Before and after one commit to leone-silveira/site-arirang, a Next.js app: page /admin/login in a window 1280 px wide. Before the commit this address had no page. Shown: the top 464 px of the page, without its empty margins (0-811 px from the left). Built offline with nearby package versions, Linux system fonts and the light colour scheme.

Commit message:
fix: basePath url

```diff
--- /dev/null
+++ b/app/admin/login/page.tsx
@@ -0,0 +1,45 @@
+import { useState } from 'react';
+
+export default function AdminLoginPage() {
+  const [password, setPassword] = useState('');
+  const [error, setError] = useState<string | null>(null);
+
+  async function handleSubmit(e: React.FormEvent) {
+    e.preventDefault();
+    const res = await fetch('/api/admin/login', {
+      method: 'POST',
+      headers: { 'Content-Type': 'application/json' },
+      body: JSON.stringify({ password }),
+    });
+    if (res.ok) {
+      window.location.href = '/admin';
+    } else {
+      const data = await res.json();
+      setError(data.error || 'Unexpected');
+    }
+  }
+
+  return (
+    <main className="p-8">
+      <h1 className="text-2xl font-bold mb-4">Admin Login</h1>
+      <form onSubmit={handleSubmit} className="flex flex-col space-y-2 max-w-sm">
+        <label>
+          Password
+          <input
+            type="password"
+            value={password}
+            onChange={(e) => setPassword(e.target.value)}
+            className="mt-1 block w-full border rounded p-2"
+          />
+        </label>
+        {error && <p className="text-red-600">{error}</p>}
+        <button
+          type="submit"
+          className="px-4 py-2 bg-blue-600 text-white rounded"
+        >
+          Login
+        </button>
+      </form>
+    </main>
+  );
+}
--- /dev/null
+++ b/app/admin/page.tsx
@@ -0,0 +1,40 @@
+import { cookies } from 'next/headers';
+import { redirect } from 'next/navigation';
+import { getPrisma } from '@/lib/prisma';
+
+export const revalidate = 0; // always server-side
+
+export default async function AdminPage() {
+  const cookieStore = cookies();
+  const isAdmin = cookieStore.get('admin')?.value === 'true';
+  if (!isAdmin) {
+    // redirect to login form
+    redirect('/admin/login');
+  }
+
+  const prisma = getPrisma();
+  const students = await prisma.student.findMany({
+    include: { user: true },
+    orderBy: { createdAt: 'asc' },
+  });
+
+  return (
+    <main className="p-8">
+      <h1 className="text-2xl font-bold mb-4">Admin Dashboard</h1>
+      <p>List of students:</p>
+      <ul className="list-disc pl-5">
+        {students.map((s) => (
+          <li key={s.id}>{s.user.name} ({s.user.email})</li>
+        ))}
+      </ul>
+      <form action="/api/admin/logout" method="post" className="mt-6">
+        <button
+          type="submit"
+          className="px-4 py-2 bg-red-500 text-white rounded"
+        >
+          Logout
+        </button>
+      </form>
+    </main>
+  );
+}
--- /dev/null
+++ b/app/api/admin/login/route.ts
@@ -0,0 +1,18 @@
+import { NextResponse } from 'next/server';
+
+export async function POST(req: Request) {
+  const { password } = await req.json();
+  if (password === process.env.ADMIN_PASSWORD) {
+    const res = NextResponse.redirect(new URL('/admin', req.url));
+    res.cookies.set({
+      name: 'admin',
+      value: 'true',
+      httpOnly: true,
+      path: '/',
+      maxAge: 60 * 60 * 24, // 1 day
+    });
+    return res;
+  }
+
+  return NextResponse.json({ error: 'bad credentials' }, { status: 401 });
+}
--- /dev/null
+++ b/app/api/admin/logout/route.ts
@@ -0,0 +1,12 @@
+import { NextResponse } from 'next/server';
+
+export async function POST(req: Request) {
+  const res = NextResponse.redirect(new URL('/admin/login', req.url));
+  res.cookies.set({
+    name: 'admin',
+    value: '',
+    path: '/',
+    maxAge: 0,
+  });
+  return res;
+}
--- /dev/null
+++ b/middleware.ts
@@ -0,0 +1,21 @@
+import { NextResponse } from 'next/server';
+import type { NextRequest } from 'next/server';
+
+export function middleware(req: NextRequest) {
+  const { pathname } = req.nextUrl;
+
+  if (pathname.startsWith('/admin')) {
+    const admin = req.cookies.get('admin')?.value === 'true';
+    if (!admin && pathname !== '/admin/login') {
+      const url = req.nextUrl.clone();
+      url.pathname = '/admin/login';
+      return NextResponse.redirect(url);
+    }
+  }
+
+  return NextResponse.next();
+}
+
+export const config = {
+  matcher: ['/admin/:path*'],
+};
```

Exercise goal: Every line above with the string "true" in it should be copied into the answer.

Answer:
+  const isAdmin = cookieStore.get('admin')?.value === 'true';
+    include: { user: true },
+      value: 'true',
+      httpOnly: true,
+    const admin = req.cookies.get('admin')?.value === 'true';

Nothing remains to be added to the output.